> [TASK DESCRIPTION] Please write out all the data that follows exactly, without the pictures.

> [EXTRACTED INFORMATION]

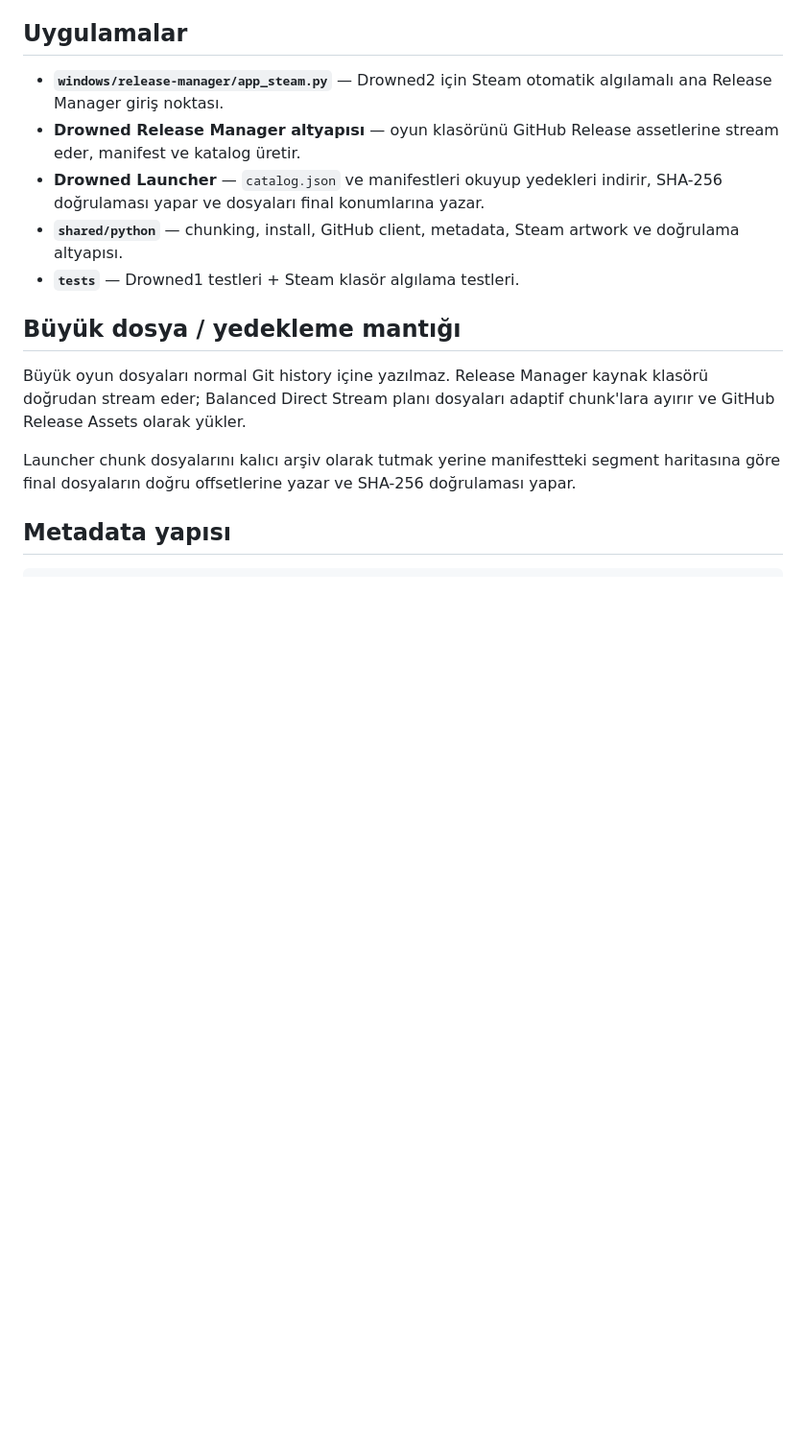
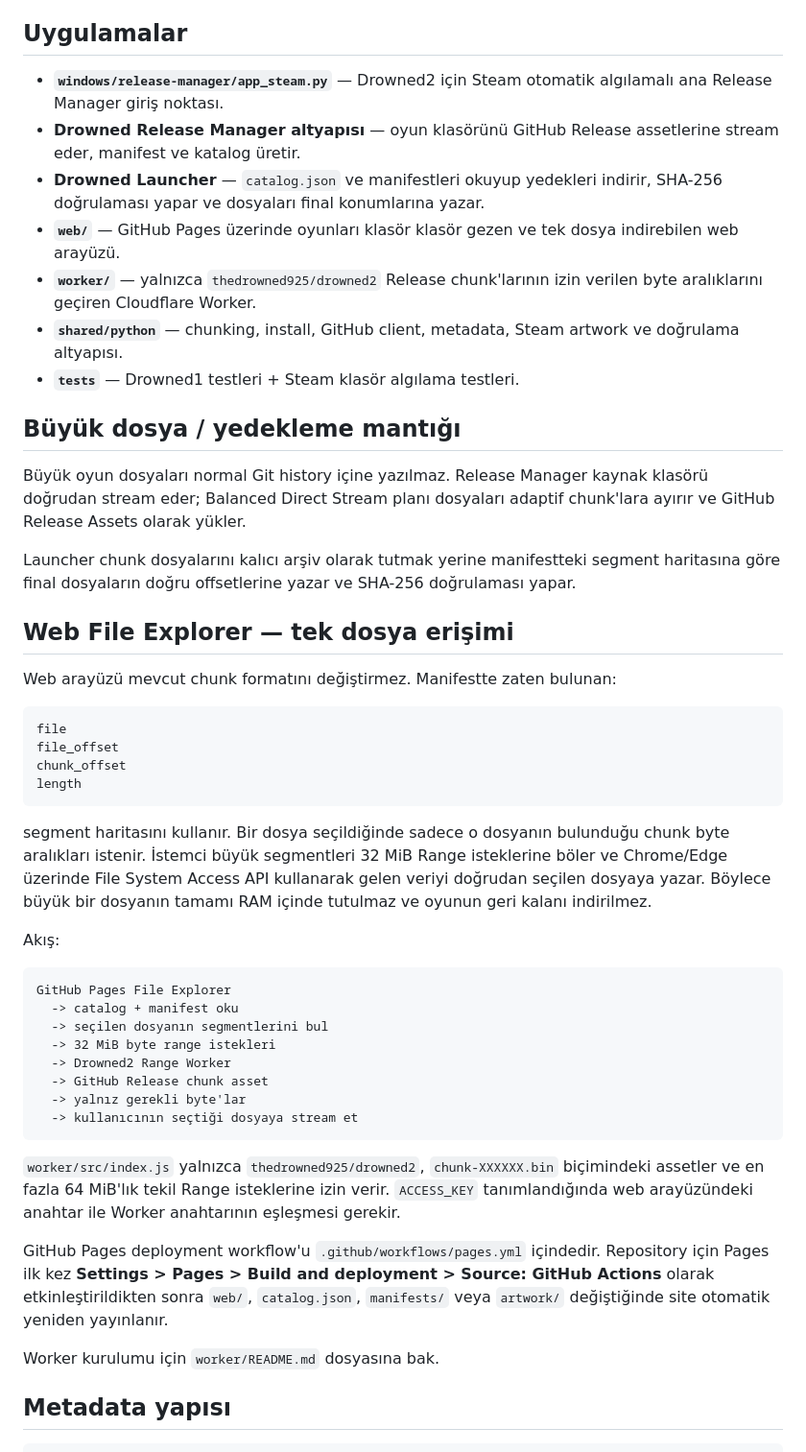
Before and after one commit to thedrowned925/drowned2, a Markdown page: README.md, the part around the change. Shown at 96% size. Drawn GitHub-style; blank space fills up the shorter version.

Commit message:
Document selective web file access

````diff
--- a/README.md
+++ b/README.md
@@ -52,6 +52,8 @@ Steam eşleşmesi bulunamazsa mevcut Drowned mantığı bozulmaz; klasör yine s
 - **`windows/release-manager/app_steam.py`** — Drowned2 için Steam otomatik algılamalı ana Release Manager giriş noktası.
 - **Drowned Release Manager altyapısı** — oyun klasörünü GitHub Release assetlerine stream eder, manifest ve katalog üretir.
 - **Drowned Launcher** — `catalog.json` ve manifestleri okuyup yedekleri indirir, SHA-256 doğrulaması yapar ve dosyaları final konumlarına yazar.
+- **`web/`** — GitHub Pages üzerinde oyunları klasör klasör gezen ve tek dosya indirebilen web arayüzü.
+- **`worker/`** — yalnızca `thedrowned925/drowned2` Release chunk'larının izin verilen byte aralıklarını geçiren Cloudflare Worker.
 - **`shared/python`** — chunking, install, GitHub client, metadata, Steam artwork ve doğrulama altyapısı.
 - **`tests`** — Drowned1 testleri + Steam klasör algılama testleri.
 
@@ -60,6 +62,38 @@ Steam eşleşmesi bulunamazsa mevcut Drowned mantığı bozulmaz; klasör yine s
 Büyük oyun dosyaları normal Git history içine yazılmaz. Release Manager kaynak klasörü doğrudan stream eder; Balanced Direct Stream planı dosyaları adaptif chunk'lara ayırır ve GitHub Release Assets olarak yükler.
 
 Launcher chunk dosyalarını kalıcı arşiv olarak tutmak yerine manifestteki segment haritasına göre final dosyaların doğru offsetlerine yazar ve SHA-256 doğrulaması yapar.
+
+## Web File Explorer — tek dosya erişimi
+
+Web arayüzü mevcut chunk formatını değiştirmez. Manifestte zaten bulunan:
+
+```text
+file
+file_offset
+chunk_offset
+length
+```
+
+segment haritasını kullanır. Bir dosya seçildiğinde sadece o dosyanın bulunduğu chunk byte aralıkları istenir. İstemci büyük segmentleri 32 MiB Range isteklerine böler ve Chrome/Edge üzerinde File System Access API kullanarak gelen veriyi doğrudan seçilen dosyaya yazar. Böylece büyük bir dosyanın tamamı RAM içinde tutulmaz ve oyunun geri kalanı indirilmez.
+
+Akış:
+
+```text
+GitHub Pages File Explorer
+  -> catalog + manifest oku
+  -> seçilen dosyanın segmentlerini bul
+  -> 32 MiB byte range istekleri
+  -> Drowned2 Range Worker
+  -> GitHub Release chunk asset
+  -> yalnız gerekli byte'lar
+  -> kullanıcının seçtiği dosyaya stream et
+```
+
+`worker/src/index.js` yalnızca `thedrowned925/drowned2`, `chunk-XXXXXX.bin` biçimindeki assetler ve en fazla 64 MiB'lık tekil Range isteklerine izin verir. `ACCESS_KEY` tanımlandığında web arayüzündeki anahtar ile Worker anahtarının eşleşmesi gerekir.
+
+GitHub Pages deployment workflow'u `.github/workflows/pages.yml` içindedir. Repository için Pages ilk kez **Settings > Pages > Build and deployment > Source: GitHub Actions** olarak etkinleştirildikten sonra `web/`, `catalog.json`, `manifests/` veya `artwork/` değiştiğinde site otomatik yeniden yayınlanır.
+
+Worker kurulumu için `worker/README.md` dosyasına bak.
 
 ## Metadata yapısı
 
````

> [SOLUTION]
Before and after one commit to thedrowned925/drowned2, a Markdown page: README.md, the part around the change. Shown at 96% size. Drawn GitHub-style; blank space fills up the shorter version.

Commit message:
Document selective web file access

````diff
--- a/README.md
+++ b/README.md
@@ -52,6 +52,8 @@ Steam eşleşmesi bulunamazsa mevcut Drowned mantığı bozulmaz; klasör yine s
 - **`windows/release-manager/app_steam.py`** — Drowned2 için Steam otomatik algılamalı ana Release Manager giriş noktası.
 - **Drowned Release Manager altyapısı** — oyun klasörünü GitHub Release assetlerine stream eder, manifest ve katalog üretir.
 - **Drowned Launcher** — `catalog.json` ve manifestleri okuyup yedekleri indirir, SHA-256 doğrulaması yapar ve dosyaları final konumlarına yazar.
+- **`web/`** — GitHub Pages üzerinde oyunları klasör klasör gezen ve tek dosya indirebilen web arayüzü.
+- **`worker/`** — yalnızca `thedrowned925/drowned2` Release chunk'larının izin verilen byte aralıklarını geçiren Cloudflare Worker.
 - **`shared/python`** — chunking, install, GitHub client, metadata, Steam artwork ve doğrulama altyapısı.
 - **`tests`** — Drowned1 testleri + Steam klasör algılama testleri.
 
@@ -60,6 +62,38 @@ Steam eşleşmesi bulunamazsa mevcut Drowned mantığı bozulmaz; klasör yine s
 Büyük oyun dosyaları normal Git history içine yazılmaz. Release Manager kaynak klasörü doğrudan stream eder; Balanced Direct Stream planı dosyaları adaptif chunk'lara ayırır ve GitHub Release Assets olarak yükler.
 
 Launcher chunk dosyalarını kalıcı arşiv olarak tutmak yerine manifestteki segment haritasına göre final dosyaların doğru offsetlerine yazar ve SHA-256 doğrulaması yapar.
+
+## Web File Explorer — tek dosya erişimi
+
+Web arayüzü mevcut chunk formatını değiştirmez. Manifestte zaten bulunan:
+
+```text
+file
+file_offset
+chunk_offset
+length
+```
+
+segment haritasını kullanır. Bir dosya seçildiğinde sadece o dosyanın bulunduğu chunk byte aralıkları istenir. İstemci büyük segmentleri 32 MiB Range isteklerine böler ve Chrome/Edge üzerinde File System Access API kullanarak gelen veriyi doğrudan seçilen dosyaya yazar. Böylece büyük bir dosyanın tamamı RAM içinde tutulmaz ve oyunun geri kalanı indirilmez.
+
+Akış:
+
+```text
+GitHub Pages File Explorer
+  -> catalog + manifest oku
+  -> seçilen dosyanın segmentlerini bul
+  -> 32 MiB byte range istekleri
+  -> Drowned2 Range Worker
+  -> GitHub Release chunk asset
+  -> yalnız gerekli byte'lar
+  -> kullanıcının seçtiği dosyaya stream et
+```
+
+`worker/src/index.js` yalnızca `thedrowned925/drowned2`, `chunk-XXXXXX.bin` biçimindeki assetler ve en fazla 64 MiB'lık tekil Range isteklerine izin verir. `ACCESS_KEY` tanımlandığında web arayüzündeki anahtar ile Worker anahtarının eşleşmesi gerekir.
+
+GitHub Pages deployment workflow'u `.github/workflows/pages.yml` içindedir. Repository için Pages ilk kez **Settings > Pages > Build and deployment > Source: GitHub Actions** olarak etkinleştirildikten sonra `web/`, `catalog.json`, `manifests/` veya `artwork/` değiştiğinde site otomatik yeniden yayınlanır.
+
+Worker kurulumu için `worker/README.md` dosyasına bak.
 
 ## Metadata yapısı
 
````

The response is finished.